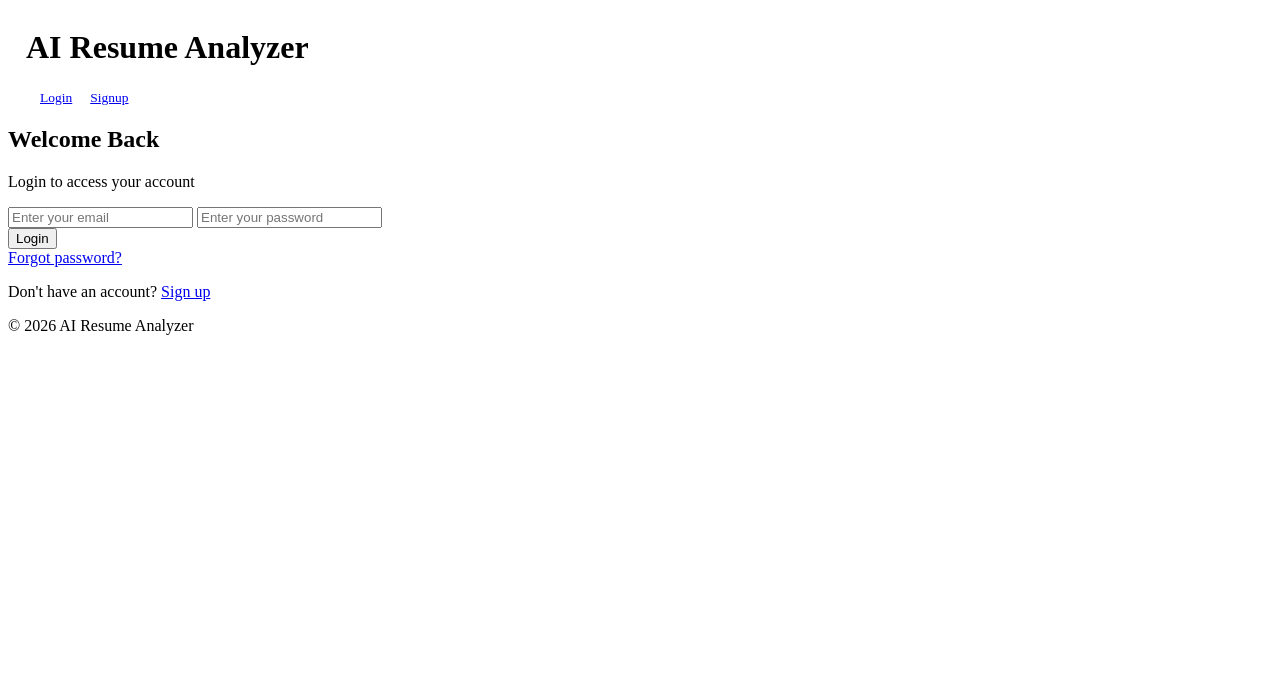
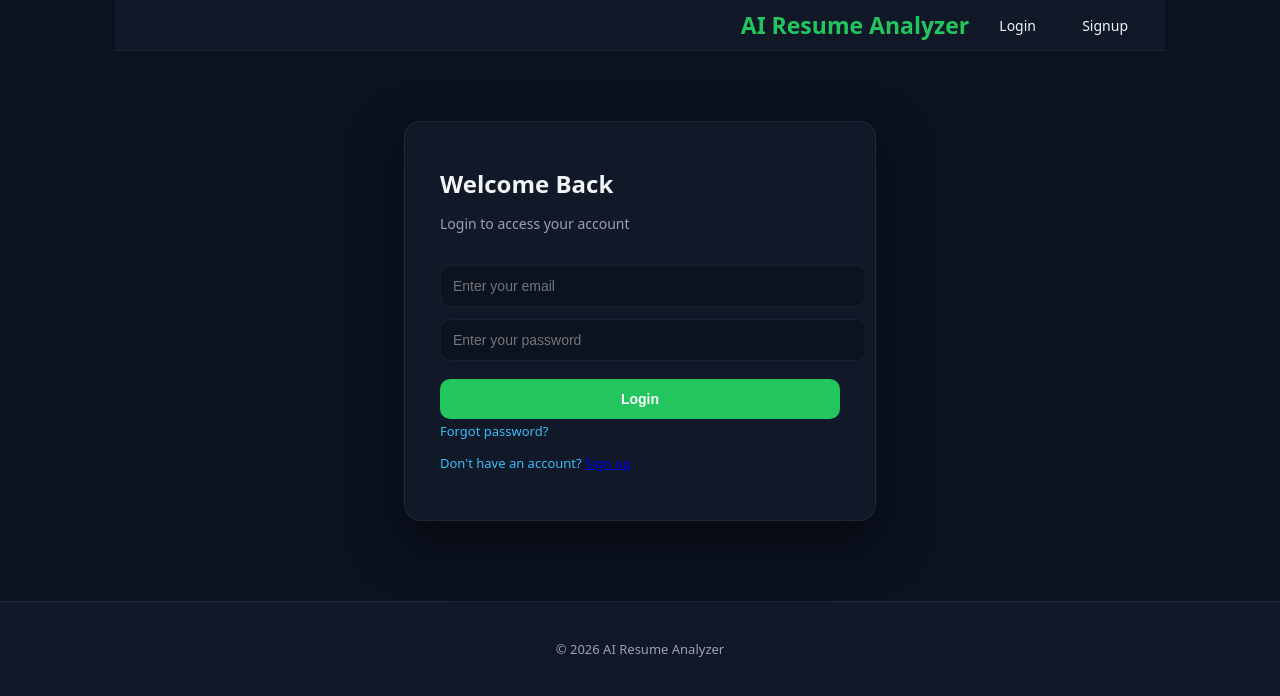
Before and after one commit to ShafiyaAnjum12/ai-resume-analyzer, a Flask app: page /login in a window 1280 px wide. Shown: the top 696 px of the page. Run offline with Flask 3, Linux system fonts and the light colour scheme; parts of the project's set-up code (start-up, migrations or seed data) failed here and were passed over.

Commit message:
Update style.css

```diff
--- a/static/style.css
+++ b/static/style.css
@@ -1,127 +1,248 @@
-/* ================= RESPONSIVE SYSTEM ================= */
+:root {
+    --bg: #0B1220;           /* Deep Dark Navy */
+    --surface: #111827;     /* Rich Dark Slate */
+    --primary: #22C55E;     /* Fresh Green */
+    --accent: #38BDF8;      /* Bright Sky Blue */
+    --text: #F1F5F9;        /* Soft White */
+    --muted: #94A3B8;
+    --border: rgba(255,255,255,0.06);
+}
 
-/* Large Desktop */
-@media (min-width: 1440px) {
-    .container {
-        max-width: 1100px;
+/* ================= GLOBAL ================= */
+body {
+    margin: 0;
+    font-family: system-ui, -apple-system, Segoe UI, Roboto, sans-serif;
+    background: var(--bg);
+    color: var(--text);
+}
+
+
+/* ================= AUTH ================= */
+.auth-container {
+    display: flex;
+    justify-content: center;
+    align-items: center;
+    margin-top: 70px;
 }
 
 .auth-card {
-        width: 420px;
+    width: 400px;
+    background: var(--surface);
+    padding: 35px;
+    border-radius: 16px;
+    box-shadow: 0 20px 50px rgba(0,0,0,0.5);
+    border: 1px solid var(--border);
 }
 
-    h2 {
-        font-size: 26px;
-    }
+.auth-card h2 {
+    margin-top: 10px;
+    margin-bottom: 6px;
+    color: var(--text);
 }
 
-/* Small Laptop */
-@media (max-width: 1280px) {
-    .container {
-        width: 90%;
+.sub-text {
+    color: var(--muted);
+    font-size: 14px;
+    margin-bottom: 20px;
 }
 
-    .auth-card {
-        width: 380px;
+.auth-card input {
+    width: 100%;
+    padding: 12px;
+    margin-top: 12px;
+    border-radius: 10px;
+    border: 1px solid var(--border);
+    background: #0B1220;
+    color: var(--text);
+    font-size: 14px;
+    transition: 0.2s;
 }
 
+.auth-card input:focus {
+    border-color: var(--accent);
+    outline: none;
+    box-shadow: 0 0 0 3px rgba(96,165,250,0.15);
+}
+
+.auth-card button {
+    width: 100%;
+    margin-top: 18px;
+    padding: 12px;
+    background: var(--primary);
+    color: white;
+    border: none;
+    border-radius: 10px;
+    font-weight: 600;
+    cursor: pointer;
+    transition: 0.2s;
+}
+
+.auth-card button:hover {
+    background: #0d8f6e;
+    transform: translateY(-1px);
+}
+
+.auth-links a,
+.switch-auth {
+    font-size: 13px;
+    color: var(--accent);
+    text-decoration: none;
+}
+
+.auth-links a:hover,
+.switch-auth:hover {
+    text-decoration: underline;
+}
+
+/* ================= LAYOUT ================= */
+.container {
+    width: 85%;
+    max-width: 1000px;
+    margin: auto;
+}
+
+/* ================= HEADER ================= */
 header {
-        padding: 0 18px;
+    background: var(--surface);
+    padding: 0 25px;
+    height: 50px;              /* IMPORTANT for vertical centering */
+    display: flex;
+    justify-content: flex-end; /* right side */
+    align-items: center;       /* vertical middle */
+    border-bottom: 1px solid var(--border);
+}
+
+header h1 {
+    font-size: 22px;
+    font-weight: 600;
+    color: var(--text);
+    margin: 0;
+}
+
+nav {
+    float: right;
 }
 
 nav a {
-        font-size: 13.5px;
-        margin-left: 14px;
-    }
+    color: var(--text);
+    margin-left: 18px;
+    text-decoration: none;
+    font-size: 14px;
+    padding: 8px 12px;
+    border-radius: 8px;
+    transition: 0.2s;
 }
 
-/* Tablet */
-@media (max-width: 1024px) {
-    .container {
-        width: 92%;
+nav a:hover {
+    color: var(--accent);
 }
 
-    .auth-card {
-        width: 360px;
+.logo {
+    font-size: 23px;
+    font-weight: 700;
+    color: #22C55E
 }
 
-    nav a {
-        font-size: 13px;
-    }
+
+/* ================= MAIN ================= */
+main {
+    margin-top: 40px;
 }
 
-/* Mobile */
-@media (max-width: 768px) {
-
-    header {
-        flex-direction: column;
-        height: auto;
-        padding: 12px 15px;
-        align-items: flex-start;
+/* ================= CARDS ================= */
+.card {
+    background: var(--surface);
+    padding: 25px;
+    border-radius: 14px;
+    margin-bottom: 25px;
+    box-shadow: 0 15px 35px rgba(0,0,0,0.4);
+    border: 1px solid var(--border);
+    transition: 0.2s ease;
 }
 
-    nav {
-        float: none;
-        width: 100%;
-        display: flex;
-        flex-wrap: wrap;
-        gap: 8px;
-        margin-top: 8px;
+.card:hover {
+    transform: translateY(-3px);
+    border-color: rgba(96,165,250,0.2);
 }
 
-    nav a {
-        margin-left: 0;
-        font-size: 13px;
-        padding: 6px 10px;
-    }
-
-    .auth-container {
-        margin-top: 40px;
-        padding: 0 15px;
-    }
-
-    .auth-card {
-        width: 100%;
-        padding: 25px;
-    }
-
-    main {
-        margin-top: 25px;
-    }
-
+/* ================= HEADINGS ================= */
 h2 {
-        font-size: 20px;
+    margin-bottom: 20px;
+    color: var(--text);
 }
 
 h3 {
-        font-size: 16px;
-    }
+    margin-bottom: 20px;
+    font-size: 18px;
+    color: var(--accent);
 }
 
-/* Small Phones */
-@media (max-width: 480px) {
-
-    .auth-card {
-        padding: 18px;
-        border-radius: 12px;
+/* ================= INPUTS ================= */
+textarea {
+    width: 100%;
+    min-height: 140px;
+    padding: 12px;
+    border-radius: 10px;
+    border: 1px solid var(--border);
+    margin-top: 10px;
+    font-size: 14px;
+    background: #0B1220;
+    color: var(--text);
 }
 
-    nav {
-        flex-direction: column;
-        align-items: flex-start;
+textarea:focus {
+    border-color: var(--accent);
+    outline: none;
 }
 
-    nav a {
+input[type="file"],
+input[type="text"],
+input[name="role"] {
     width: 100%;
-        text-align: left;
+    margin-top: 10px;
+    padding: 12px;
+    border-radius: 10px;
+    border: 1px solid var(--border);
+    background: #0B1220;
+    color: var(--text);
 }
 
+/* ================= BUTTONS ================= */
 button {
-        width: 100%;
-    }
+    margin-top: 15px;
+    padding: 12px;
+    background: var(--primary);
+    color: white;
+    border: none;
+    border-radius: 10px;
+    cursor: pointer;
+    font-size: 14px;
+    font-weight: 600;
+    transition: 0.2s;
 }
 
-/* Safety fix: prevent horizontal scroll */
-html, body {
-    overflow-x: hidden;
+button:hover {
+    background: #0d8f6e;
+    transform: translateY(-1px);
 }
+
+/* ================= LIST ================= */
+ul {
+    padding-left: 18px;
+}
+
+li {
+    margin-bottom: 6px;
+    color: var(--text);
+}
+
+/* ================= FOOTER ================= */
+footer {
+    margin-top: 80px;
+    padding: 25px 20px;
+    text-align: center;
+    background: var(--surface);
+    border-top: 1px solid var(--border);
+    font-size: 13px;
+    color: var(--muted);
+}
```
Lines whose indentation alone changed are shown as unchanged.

*Exercise objective*
Show every line of the entries above where the word "height" occurs.

*Exercise result*
+    height: 50px;              /* IMPORTANT for vertical centering */
-        height: auto;
+    min-height: 140px;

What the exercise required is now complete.